The unpacking operation can only be done on tuples, and the command line arguments are stored in a list/array. So do something like this:

script, first, second, third = tuple(argv[0:])

tapananand: Actually, that isn't true. Lists can be unpacked automatically just as tuples can. For example:

a, b, c = ['1', '2', '3']

will populate the three variables correctly. The real issue at hand is passing the command-line arguments in the first place.

VKG147: I get the impression you are unfamiliar with working in the shell, which isn't uncommon for new programmers. If you have only worked in Windows or MacOS, and haven't done any programming before, you probably have never used or even seen a shell window (also called a command line or -in the Windows world - a DOS prompt) before. I recommend closing the IDLE window and trying the following just to familiarize yourself with what is actually going on here.

I am going to assume you are using Windows 7 here; if you are using Windows 8, or an older version of Windows such as XP, you may have to adjust this accordingly.

To start the Power Shell (the modern Windows equivalent of a DOS prompt), go to the Start menu and in the programs bar enter 'PowerShell'. This should bring up at least one option for running the powershell in the Programs dialog. If that doesn't work, go to Accessories and you should find it.

Once you start Powershell, you should get a window with white text on a blue background. It will have a prompt saying the directory you are in, something like,


The flashing cursor at the end of that prompt is where text entered in the shell will go; you can't move it around with the mouse, as the only input you can give it is through the keyboard. If you type 'python' or 'python.exe', it should (if your PYTHON_PATH is set correctly) come up with a Python interpreter prompt:

Python 3.3.5 (default, Aug 16 2014, 17:29:18) 
Type "help", "copyright", "credits" or "license" for more information.

It won't look exactly like this, but it should be similar enough. The prompt itself is the >>> line - note the cursor position there. Try a few simple one-line Python statements, like the one I showed above, and see what happens. To exit the interpreter, type in exit() and it should bring you back to the shell prompt.

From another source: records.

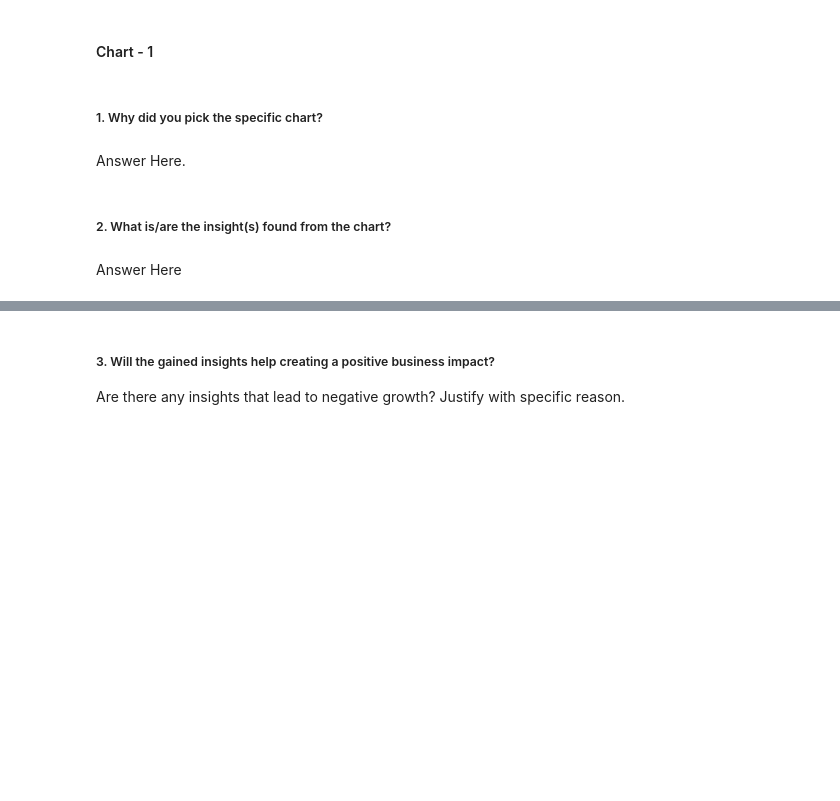
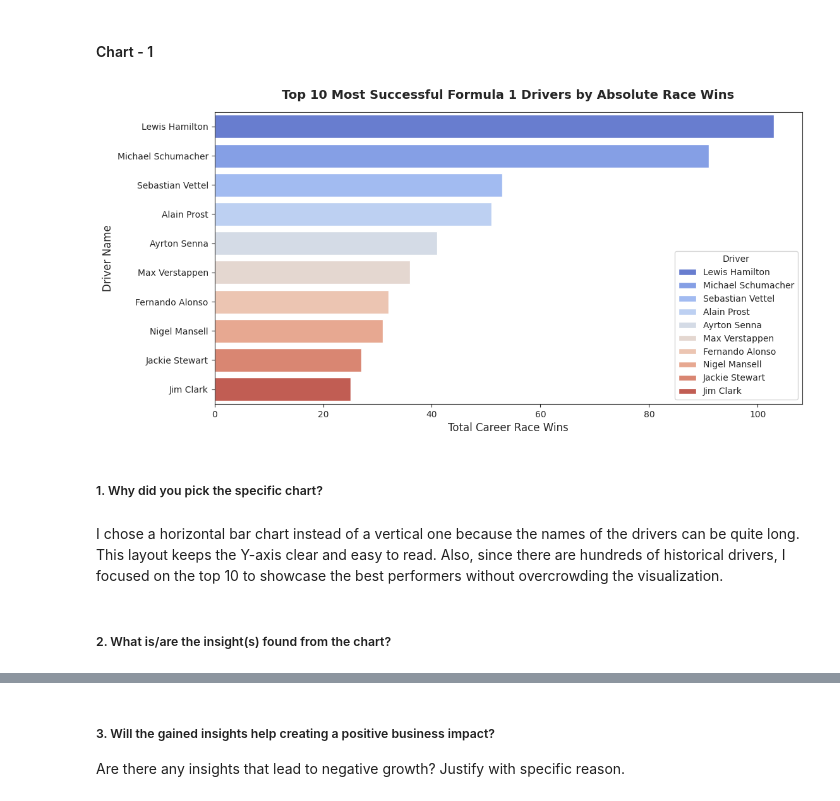
Before and after one commit to Manaspanwar20/F1-Driver-Analytics, a Jupyter notebook: Copy of Sample EDA Submission Template.ipynb, the cells around one changed output, grey strips where cells are left out. Cells and saved outputs as stored; diff of their text form; code cells hidden in the pictures; blank space fills up the shorter version.

```diff
--- a/Copy of Sample EDA Submission Template.ipynb
+++ b/Copy of Sample EDA Submission Template.ipynb
@@ -264,8 +264,29 @@ df.head()
+# %%
+# Chart - 1 visualization code
+top_10_winners = df.sort_values(by = 'Race_Wins' , ascending = False).head(10)
+
+plt.figure(figsize=(12, 6))
+
+colors = sns.color_palette("coolwarm", n_colors=10)
+
+ax = sns.barplot(
+    x='Race_Wins',
+    y='Driver',
+    data=top_10_winners,
+    palette=colors,
+    hue='Driver',
+    legend=True
+)
+
+plt.title('Top 10 Most Successful Formula 1 Drivers by Absolute Race Wins', fontsize=14, fontweight='bold', pad=15)
+plt.xlabel('Total Career Race Wins', fontsize=12)
+plt.ylabel('Driver Name', fontsize=12)
+plt.show()
+# %% [output]
+[figure, added]
 # %% [markdown]
 ##### 1. Why did you pick the specific chart?
-# %% [markdown]
-Answer Here.
+# %% [markdown]
+I chose a horizontal bar chart instead of a vertical one because the names of the drivers can be quite long. This layout keeps the Y-axis clear and easy to read. Also, since there are hundreds of historical drivers, I focused on the top 10 to showcase the best performers without overcrowding the visualization.
 # %% [markdown]
 ##### 2. What is/are the insight(s) found from the chart?
-# %% [markdown]
-Answer Here
```
Also changed, not shown: parts of 12 cells of this notebook.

If you have a Python program file already written and in the directory (folder) you are in, you can run the program from the shell by entering:


at the shell prompt. The part is what is called a command-line argument for the Python interpreter, and the shell passes the arguments to the Python interpreter as a string, which the interpreter can then use to decide how to run.

Here we are coming to the meat of the problem you are having: a Python program can also have it's own arguments, which are passed to it by the Python interpreter via the sys.argv list. The program can then use those arguments to do something automatically, rather than asking for additional input from the user. For a simple example, here is a program that repeats each argument it is given on a single line:

from sys import argv

for arg in argv:

Which, when invoked using the shell command:

python when in the course of human events


Now, you may be asking yourself, why go to all this trouble? Well, because this is how the Python IDE, IDLE, actually works under the hood. It gives a simple (in the case of IDLE, a bit too simple) GUI overlay on the shell operations to make it easier to work with, but essentially, this is what IDLE is doing for you.

Unfortunately, unlike most (better) Python editors, IDLE doesn't have a dialog for entering command arguments to pass to the program. So, if you are going to work with sys.argv, you'll need to either work from the command line shell, or find a more featureful editor such as IdleX, Eric, PyPe, PyCharm, Ninja-IDE or Sublime Text, and learn how to do it with the feature set of that IDE. Fortunately, there are many to choose from; if you do a search on 'Python IDE' or 'Python editor' you should find dozens. Almost all of them support a command-argument dialog of some sort. My personal favorites are Eric and PyCharm, but you will probably fine one that suits you best without too much trouble.